• What needs to be done: Determine how many lines of the material below include "should", and reply with that number alone.

• Exercise input:

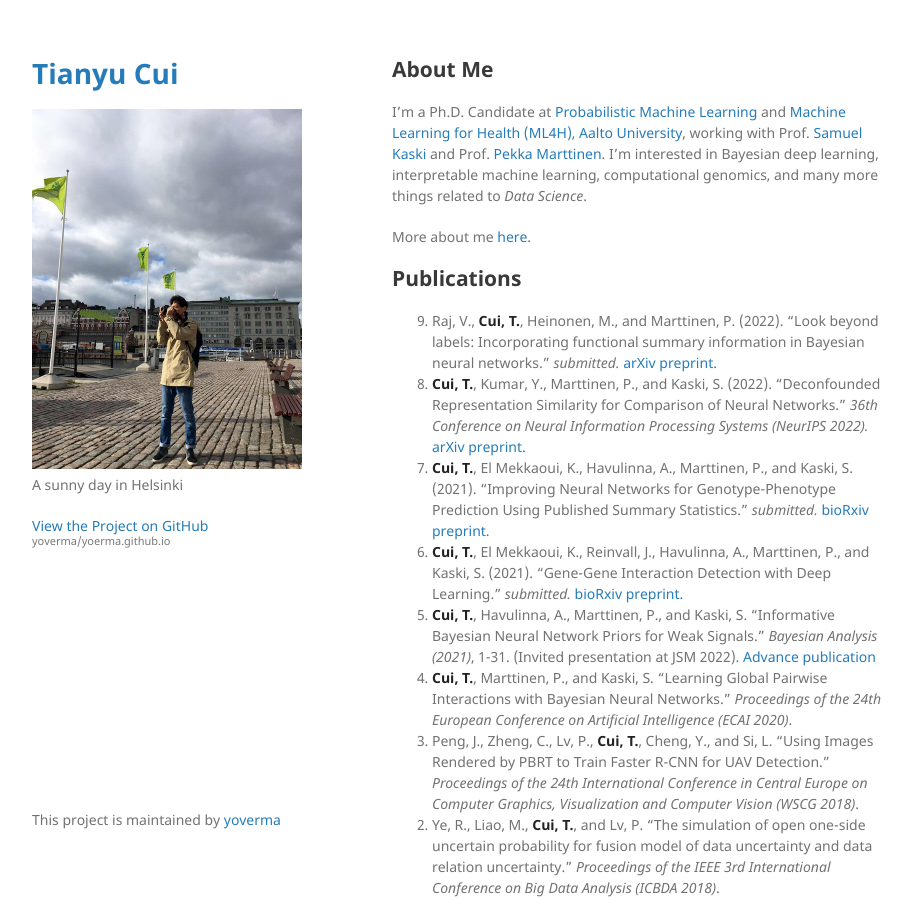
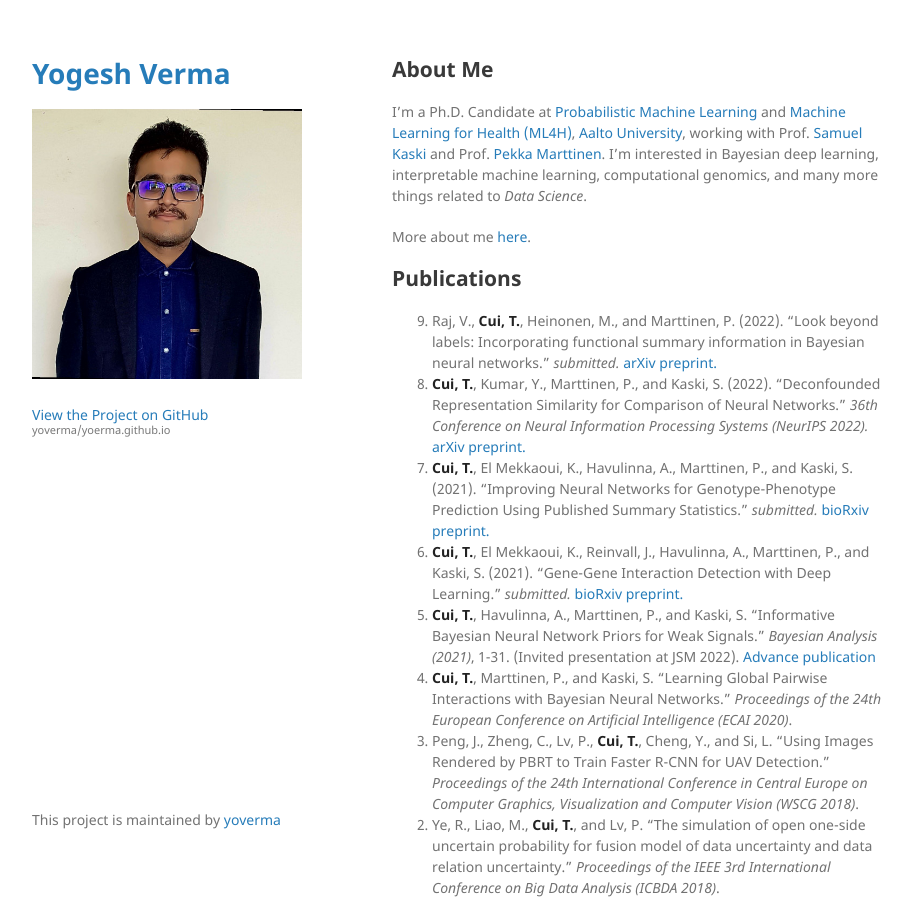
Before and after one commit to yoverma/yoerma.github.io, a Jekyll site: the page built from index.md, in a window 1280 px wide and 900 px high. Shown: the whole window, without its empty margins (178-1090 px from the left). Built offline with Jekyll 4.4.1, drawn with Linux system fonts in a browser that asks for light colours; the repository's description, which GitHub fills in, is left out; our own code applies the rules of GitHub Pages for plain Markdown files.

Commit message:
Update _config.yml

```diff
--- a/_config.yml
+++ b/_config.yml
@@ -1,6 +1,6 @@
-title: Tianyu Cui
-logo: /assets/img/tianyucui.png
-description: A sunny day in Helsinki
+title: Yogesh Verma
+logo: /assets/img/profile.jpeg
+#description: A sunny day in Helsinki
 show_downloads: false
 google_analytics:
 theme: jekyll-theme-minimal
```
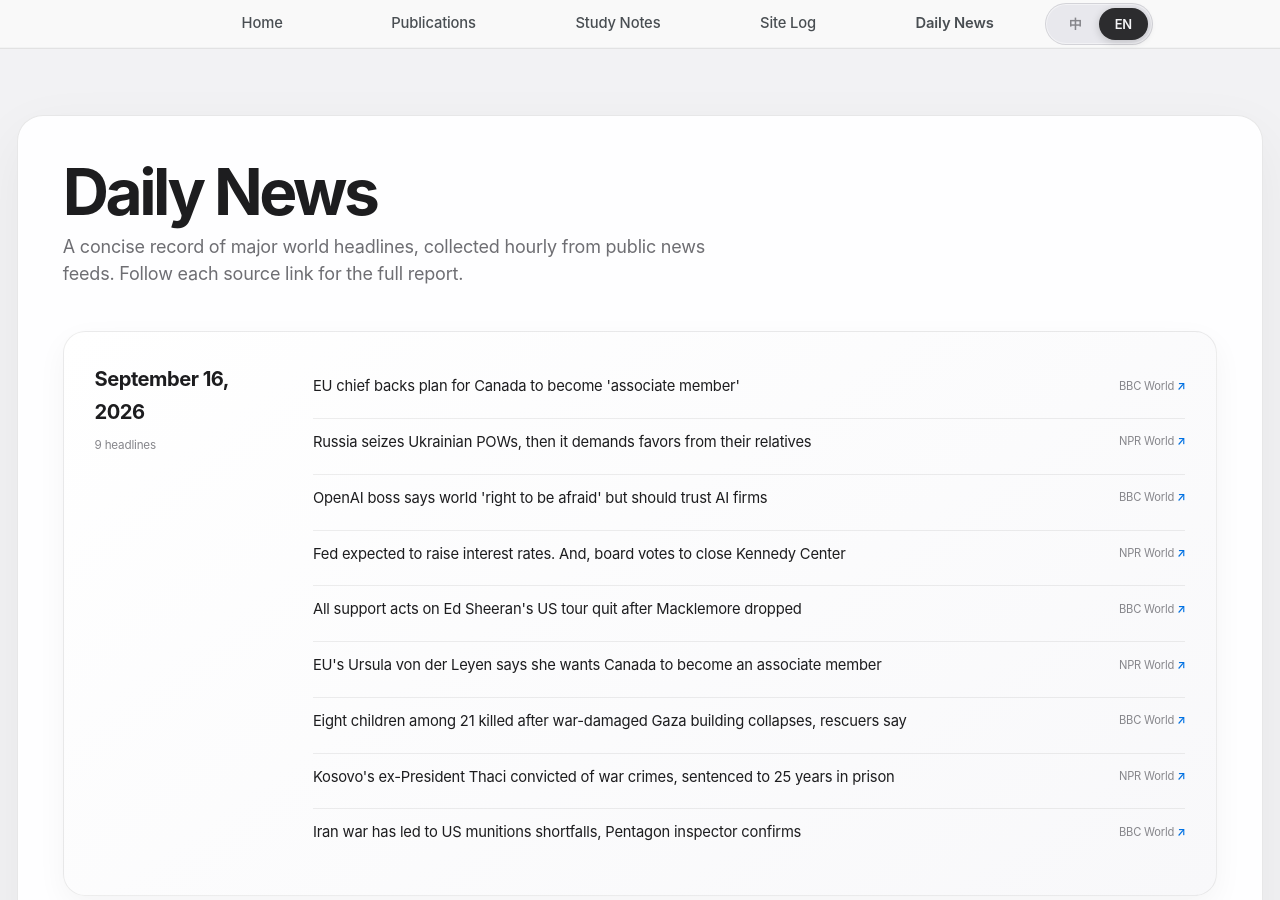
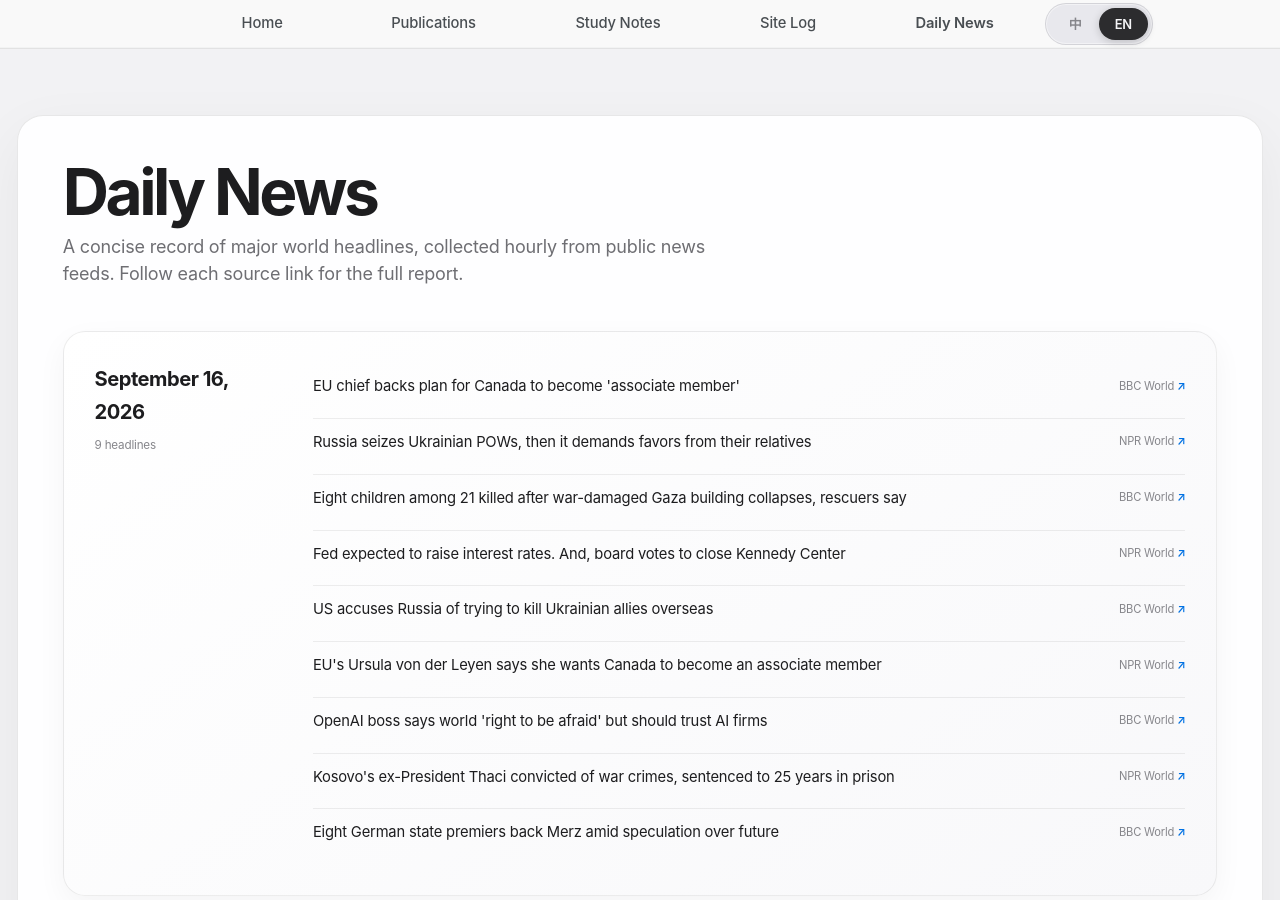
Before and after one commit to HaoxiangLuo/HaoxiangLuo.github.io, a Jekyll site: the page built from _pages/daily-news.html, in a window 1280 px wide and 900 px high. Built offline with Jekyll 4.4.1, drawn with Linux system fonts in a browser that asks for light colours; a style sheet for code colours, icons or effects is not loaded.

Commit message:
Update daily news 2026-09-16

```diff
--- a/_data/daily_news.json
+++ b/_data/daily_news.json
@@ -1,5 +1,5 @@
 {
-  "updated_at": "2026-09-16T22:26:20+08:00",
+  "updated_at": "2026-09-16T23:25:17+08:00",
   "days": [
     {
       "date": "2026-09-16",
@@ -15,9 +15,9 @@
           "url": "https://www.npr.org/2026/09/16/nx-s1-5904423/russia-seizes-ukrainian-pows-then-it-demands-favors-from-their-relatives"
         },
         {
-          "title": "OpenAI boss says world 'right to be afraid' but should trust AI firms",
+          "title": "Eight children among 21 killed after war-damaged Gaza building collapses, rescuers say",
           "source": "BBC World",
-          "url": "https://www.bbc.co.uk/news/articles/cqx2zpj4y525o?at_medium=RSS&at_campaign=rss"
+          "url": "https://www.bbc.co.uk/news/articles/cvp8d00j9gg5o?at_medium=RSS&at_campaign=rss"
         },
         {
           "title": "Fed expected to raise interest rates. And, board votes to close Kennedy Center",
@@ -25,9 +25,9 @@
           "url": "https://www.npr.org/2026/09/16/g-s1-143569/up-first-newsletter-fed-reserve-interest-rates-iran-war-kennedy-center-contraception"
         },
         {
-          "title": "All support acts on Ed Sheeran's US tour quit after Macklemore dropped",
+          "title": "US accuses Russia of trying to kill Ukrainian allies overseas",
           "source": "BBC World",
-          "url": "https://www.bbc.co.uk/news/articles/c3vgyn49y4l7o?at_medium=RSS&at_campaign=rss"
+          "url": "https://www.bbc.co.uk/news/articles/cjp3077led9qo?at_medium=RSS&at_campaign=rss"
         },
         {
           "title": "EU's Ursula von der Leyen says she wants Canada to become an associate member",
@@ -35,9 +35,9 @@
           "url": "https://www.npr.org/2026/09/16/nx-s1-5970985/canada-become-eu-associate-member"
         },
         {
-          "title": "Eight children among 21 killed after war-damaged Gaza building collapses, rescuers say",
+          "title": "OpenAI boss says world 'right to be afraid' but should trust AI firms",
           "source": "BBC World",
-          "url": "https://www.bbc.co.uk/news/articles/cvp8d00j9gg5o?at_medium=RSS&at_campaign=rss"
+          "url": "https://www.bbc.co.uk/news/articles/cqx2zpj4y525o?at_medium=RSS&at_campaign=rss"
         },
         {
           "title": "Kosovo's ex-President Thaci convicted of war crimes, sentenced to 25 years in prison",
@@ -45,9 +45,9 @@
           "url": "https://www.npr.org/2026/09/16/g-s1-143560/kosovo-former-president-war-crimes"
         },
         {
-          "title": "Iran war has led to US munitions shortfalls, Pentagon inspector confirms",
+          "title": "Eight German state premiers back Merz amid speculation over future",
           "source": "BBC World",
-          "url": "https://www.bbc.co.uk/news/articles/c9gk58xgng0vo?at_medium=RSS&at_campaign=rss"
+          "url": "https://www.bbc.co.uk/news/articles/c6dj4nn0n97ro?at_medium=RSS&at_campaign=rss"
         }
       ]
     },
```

• Task output: 2